Every line of the material below that contains the string "Force" must appear in the answer.

(Beginning of MATERIAL FOR THIS EXERCISE)

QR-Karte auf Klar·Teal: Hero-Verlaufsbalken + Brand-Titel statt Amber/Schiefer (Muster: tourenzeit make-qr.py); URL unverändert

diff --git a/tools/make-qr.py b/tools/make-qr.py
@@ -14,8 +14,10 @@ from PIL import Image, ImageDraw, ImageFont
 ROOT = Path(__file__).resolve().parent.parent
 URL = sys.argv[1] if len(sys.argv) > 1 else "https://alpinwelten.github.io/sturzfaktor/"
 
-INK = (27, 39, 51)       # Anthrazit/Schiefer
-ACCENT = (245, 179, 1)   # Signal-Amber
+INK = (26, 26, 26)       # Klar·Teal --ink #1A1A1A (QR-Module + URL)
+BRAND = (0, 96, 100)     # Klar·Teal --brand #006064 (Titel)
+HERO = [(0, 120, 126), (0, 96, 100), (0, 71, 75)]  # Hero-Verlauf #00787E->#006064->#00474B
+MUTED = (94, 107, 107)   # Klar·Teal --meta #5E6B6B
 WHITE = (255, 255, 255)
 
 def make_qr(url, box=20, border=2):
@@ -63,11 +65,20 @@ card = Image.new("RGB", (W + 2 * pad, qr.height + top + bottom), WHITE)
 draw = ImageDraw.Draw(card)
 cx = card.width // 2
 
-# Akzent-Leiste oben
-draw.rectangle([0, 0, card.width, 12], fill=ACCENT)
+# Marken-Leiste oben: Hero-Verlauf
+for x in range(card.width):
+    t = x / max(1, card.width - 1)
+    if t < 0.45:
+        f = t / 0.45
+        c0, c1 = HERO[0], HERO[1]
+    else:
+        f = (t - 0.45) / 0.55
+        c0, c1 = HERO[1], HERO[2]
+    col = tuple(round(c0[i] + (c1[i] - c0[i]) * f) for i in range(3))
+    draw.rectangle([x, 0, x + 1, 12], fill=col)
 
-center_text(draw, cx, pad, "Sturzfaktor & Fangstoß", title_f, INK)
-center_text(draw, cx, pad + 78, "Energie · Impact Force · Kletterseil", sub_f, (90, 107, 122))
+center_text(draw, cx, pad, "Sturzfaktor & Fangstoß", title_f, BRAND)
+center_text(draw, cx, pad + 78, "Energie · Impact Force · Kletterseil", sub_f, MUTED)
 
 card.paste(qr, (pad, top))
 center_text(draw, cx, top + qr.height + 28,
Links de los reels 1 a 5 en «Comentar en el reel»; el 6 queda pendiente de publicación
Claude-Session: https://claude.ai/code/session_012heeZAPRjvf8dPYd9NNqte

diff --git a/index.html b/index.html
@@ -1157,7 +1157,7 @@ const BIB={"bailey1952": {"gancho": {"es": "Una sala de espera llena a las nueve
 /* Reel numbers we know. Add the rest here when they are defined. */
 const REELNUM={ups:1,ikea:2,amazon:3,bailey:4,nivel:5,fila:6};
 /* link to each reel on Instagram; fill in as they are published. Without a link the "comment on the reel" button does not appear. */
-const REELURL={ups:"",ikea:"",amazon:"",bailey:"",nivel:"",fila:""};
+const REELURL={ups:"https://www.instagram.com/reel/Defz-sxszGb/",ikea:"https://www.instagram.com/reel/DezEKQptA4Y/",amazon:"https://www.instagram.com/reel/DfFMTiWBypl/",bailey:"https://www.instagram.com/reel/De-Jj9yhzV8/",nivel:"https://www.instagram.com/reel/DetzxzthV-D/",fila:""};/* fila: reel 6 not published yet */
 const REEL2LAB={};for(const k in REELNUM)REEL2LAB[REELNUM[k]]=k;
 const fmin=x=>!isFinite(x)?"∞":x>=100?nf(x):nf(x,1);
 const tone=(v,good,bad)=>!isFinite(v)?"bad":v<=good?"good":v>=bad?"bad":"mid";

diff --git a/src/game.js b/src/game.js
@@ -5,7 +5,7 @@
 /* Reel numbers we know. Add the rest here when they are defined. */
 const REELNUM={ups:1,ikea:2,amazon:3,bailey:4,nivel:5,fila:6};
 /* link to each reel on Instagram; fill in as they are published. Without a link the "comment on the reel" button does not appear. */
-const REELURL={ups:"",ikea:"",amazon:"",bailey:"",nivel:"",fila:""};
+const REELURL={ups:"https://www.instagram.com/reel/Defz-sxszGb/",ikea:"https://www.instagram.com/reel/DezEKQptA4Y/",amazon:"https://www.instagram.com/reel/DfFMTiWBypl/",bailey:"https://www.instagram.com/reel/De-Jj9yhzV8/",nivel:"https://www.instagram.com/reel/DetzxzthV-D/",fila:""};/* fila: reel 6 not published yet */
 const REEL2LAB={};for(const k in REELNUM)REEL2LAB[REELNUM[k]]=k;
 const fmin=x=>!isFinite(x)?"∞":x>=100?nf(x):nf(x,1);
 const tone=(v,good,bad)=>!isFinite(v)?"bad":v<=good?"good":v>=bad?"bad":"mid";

(End of MATERIAL FOR THIS EXERCISE)

ANSWER TO THIS PROBLEM:
-center_text(draw, cx, pad + 78, "Energie · Impact Force · Kletterseil", sub_f, (90, 107, 122))
+center_text(draw, cx, pad + 78, "Energie · Impact Force · Kletterseil", sub_f, MUTED)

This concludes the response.